Hankies first opened as Hankies Cafe on Shaftesbury Avenue. I had ordered home delivery from this location and found the flavours quite authentic, despite their unusual twists. So I was quite excited at the chance to view the Chef in action.
We were greeted by his wife Ishita as we entered the rather stylish looking restaurant. There is plenty of Indian work on display, from the stunning portrait at the entry to the beautiful crockery and glassware. All of it is very beautifully curated with an eye for detail without being in the least bit kitschy.
The name Hankies comes from the literal translation of their star dish - the Roomali/Rumali roti. Roomal in Hindi means a handkerchief. While the Chef's interpretation is that the name comes from the way that the bread is folded, I have heard another interpretation which says that the name comes from how thin the bread is - as fine as a linen handkerchief. No matter the etymology of the name, this is not an easy bread to make. Chef Anirudh said it took him a year of practice to be able to make this himself. I do not know of any households in India, that make roomali rotis at home. This is a bread best eaten at highway dhabhas or at restaurants that specialise in it.
Bhel Puri is a standard street food in India. The ingredients and flavour profile vary across the length and breadth of India. It does however contain a few basic ingredients, no matter where you eat it. Its the proportion of each flavour that varies. The base is the puffed rice and deep fried gram flour (roasted and powdered chickpeas) noodles. To this is added freshly chopped onions, tomatoes, green chillies and corriander (personally, I love bits of boiled potato and leave out the tomatoes). The twist here is that they add spiced, fried okra/bhindi to this mix.
Then comes the tamarind sauce and the coriander + mint sauce. All tossed up and sprinkled over with chaat masala powder. A final garnish or fresh pomegranate and nylon sev. A crispy confection, just beginning to get a bit soft with the addition of the sauces and wet ingredients. The flavour is an explosion of salty, spicy, sour and sweet.
Since the puffed rice mix and the chaat masala can be bought from most Indian stores, this is an easy dish to make at home.
The roomali roti however, is a completely different ball game.
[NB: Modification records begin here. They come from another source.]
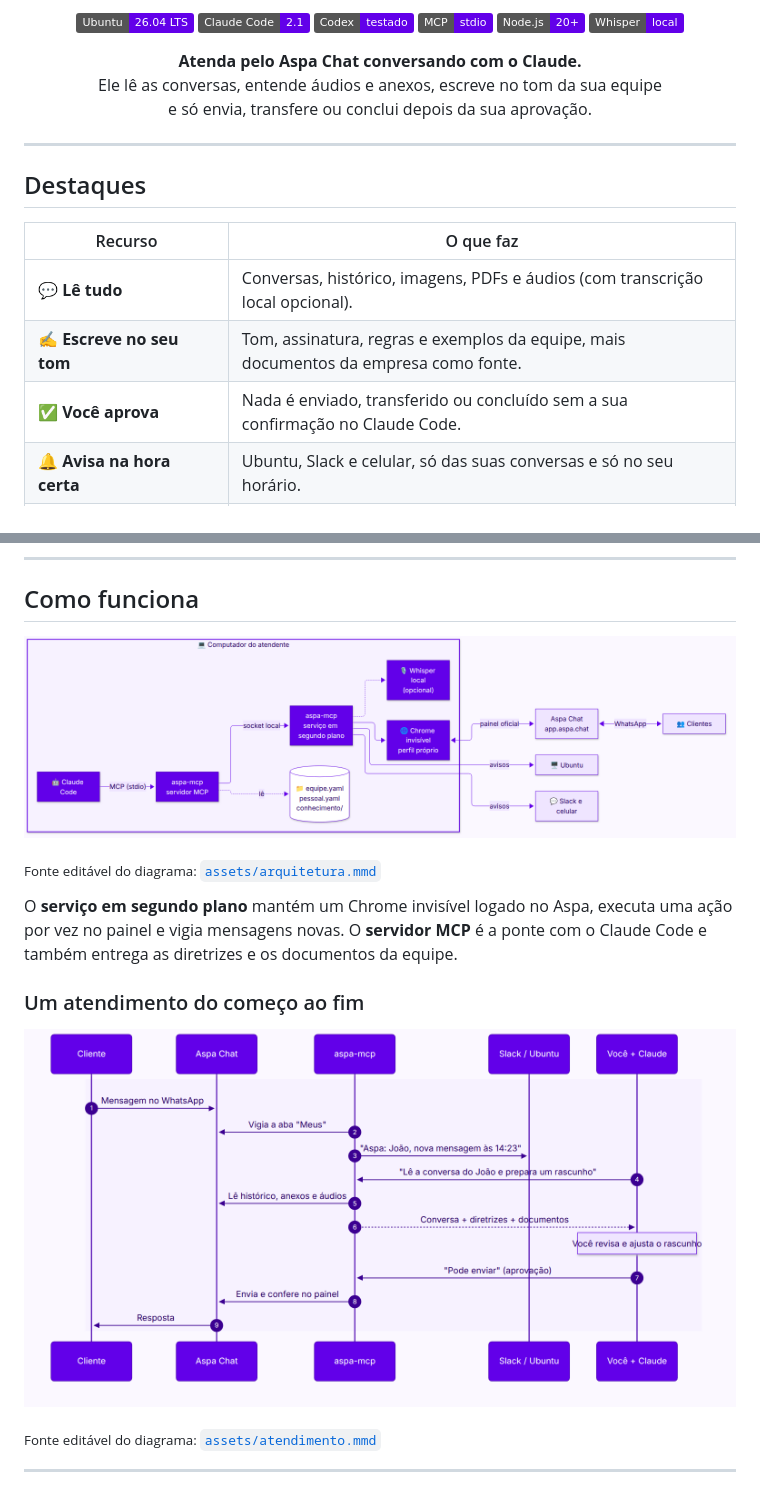
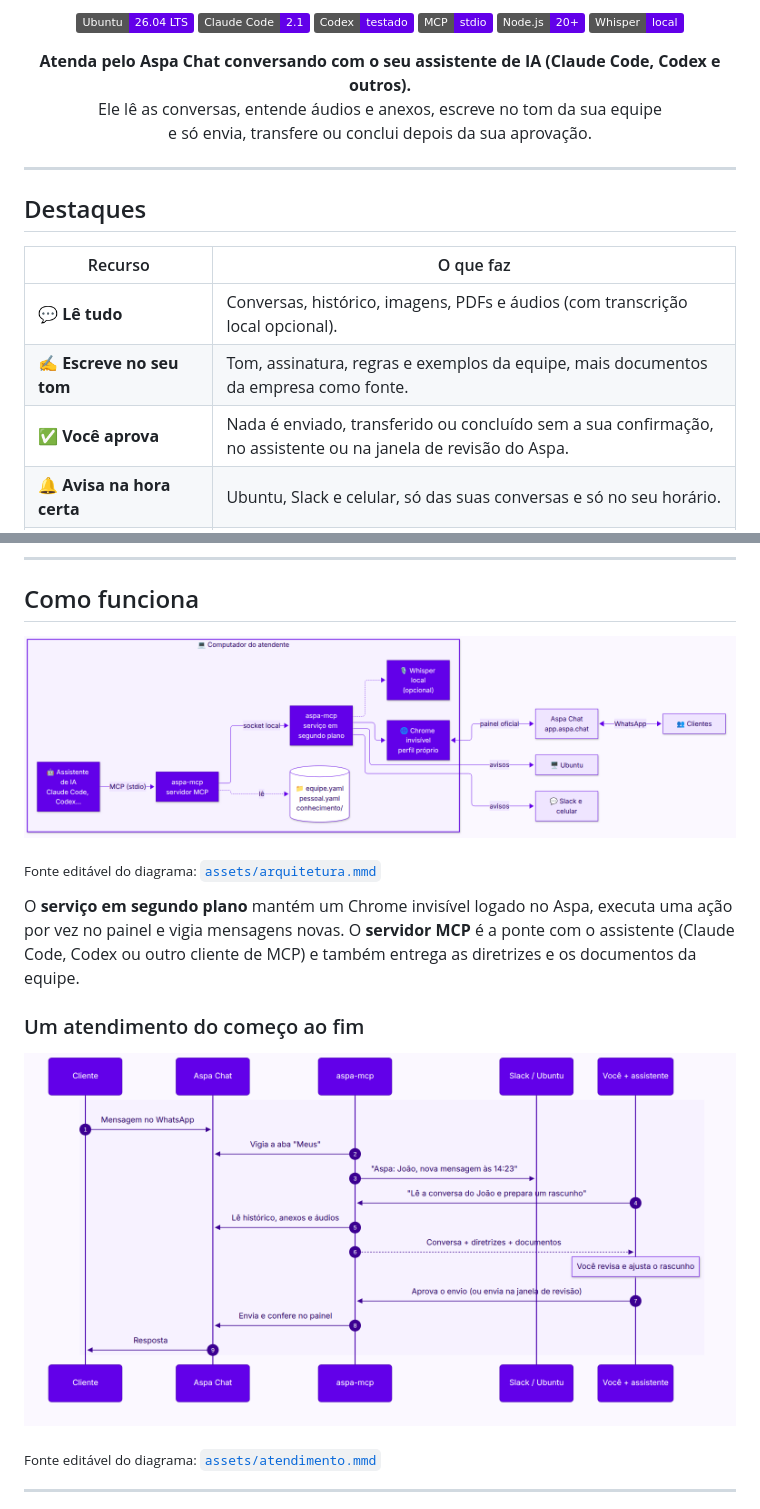
Before and after one commit to kbrianps/aspa-mcp, a Markdown page: README.md, 2 parts joined by grey strips. Drawn GitHub-style; pictures changed too: assets/arquitetura.png, assets/atendimento.png; badges without logos.

Commit message:
docs: generalize diagrams and banner to any AI assistant and fix diagram text overflow
Co-Authored-By: Claude Opus 5.5 <noreply@anthropic.com>
Claude-Session: https://claude.ai/code/session_016fNRce8zBB2xUWrbEeaPYr

```diff
--- a/README.md
+++ b/README.md
@@ -12,7 +12,7 @@
 </p>
 
 <p align="center">
-  <b>Atenda pelo Aspa Chat conversando com o Claude.</b><br>
+  <b>Atenda pelo Aspa Chat conversando com o seu assistente de IA (Claude Code, Codex e outros).</b><br>
   Ele lê as conversas, entende áudios e anexos, escreve no tom da sua equipe<br>
   e só envia, transfere ou conclui depois da sua aprovação.
 </p>
@@ -25,7 +25,7 @@
 | --- | --- |
 | 💬 **Lê tudo** | Conversas, histórico, imagens, PDFs e áudios (com transcrição local opcional). |
 | ✍️ **Escreve no seu tom** | Tom, assinatura, regras e exemplos da equipe, mais documentos da empresa como fonte. |
-| ✅ **Você aprova** | Nada é enviado, transferido ou concluído sem a sua confirmação no Claude Code. |
+| ✅ **Você aprova** | Nada é enviado, transferido ou concluído sem a sua confirmação, no assistente ou na janela de revisão do Aspa. |
 | 🔔 **Avisa na hora certa** | Ubuntu, Slack e celular, só das suas conversas e só no seu horário. |
 | 🔒 **Fica no seu computador** | Sessão, anexos, documentos e áudios não saem da sua máquina. |
 
@@ -57,7 +57,7 @@
 
 <sub>Fonte editável do diagrama: <a href="assets/arquitetura.mmd"><code>assets/arquitetura.mmd</code></a></sub>
 
-O **serviço em segundo plano** mantém um Chrome invisível logado no Aspa, executa uma ação por vez no painel e vigia mensagens novas. O **servidor MCP** é a ponte com o Claude Code e também entrega as diretrizes e os documentos da equipe.
+O **serviço em segundo plano** mantém um Chrome invisível logado no Aspa, executa uma ação por vez no painel e vigia mensagens novas. O **servidor MCP** é a ponte com o assistente (Claude Code, Codex ou outro cliente de MCP) e também entrega as diretrizes e os documentos da equipe.
 
 ### Um atendimento do começo ao fim
 
```
Also changed, not shown: other parts of README.md (+2 -2 lines), 3 other files.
At Hankies, they flavour the dough with a bit of spinach water to give it the lovely green colour. Its a joy to watch the chefs in action, and if you visit this location, you will always get to see it for yourself as they have a live counter for the roomali rotis in the dining area.
The stuffing is a unique twist, because feta cheese isn't native to India. However, the salty smoothness of the feta, pairs well with the roomali roti and the herbs and spices are beautifully balanced in this stuffing. One stuffed roomali roti is quite filling and I suspect that 2 of these with a side of dhal will be a full meal.
I loved the food and will return soon. We often have guests who want to eat at Indian restaurants and Hankies has now made it to my very short list of authentic Indian food in London.
Rating : 4.5 / 5